Task to complete: Using the material below, count the lines that contain the word "jsを用いたtoB向けSPAの新機能開発" and report the number only.

Data to process:
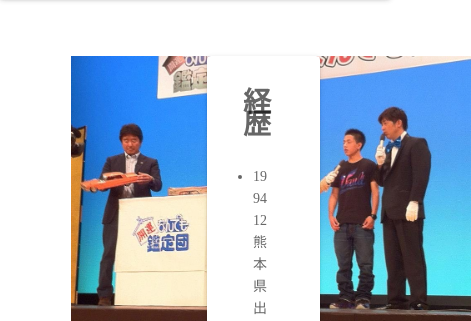
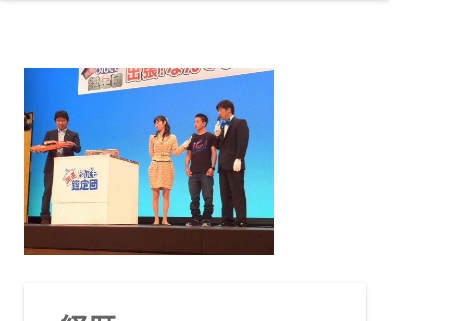
Before and after one commit to kou1209/soku_app, a Nuxt app: page /profile in a window 390 px wide. Shown: the part 228-549 px from the top of the page, 471 px wide, since content can reach past the window. Built offline with nearby package versions, Linux system fonts and the light colour scheme.

Commit message:
ほんのちょっとだけスマホ対応した

```diff
--- a/components/Footer.vue
+++ b/components/Footer.vue
@@ -9,7 +9,7 @@
       no-gutters
       justify="center"
     >
-      <v-col cols="12">
+      <v-col xs="12">
         <div style="text-align: center">
           <v-btn
             v-for="(link, index) in links"
@@ -32,7 +32,7 @@
       </v-col>
       <v-col
         class="primary lighten-2 py-4 text-center white--text"
-        cols="12"
+        xs="12"
       >
         <div style="text-align: center; color: white; margin-top: 20px">
           {{ new Date().getFullYear() }} — <strong>即戦力な男。中野晃佑</strong>
--- a/layouts/layout.vue
+++ b/layouts/layout.vue
@@ -1,7 +1,13 @@
 <template>
   <div style="background-color: #FFF;">
     <Header/>
-    <nuxt style="width: 70%; padding-top: 60px"></nuxt>
+    <v-container>
+      <v-row>
+        <v-col xs="12">
+          <nuxt style="padding-top: 60px"></nuxt>
+        </v-col>
+      </v-row>
+    </v-container>
     <Footer/>
   </div>
 </template>
--- a/pages/profile.vue
+++ b/pages/profile.vue
@@ -1,15 +1,15 @@
 <template>
   <v-container>
     <v-row>
-      <v-col cols="6">
+      <v-col xs="12">
         <img class="nandemojpg" src="@/static/nandemo.JPG">
       </v-col>
-      <v-col cols="6">
+      <v-col xs="12">
         <v-card style="margin-bottom: 20px;">
           <v-card-text>
             <h1 style="margin: 20px;">経歴</h1>
             <ul style="margin: 30px;">
-              <li style="margin: 10px 0;" v-for="history in histories" >
+              <li style="margin: 10px 0;" v-for="history in histories">
                 {{ history }}
               </li>
             </ul>
@@ -19,7 +19,7 @@
           <v-card-text>
             <h1 style="margin: 20px;">技術</h1>
             <ul style="margin: 30px;">
-              <li style="margin: 10px 0;" v-for="technology in technologies" >
+              <li style="margin: 10px 0;" v-for="technology in technologies">
                 {{ technology }}
               </li>
             </ul>
@@ -58,4 +58,10 @@
     text-align: right;
     width: 400px;
   }
+
+  @media screen and (max-width: 480px) {
+    .nandemojpg {
+      width: 250px
+    }
+  }
 </style>
--- a/pages/works.vue
+++ b/pages/works.vue
@@ -1,5 +1,7 @@
 <template>
-  <v-container>
+  <div>
+    <v-row>
+      <v-col cols="12" sm="12">
         <h1 style="font-family: Monaco">担当した業務</h1>
         <v-card style="margin-bottom: 20px;">
           <v-card-text>
@@ -8,14 +10,17 @@
             <h2>RubyonRailsを用いた中〜大規模toC向けwebアプリの、新機能の開発、保守運用</h2>
           </v-card-text>
         </v-card>
+      </v-col>
+    </v-row>
     <v-card style="margin-bottom: 20px;">
       <v-card-text>
         <h1 style="margin: 20px;">toB向けプロダクトの新機能開発</h1>
         <p style="margin-bottom: 10px;">期間：2019年9月〜2019年10月</p>
-        <h2>Vue.jsを用いたtoB向けSPAの新機能開発。<br>VueRouter、Vuexを使用し、単一ファイルコンポーネントを用いる形での実装を行いました。<br>UIコンポーネントにはVuetifyを利用しました。</h2>
+        <h2>Vue.jsを用いたtoB向けSPAの新機能開発。<br>VueRouter、Vuexを使用し、単一ファイルコンポーネントを用いる形での実装を行いました。<br>UIコンポーネントにはVuetifyを利用しました。
+        </h2>
       </v-card-text>
     </v-card>
-  </v-container>
+  </div>
 </template>
 <script>
   export default {
```
Lines whose indentation alone changed are shown as unchanged.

Result below: 2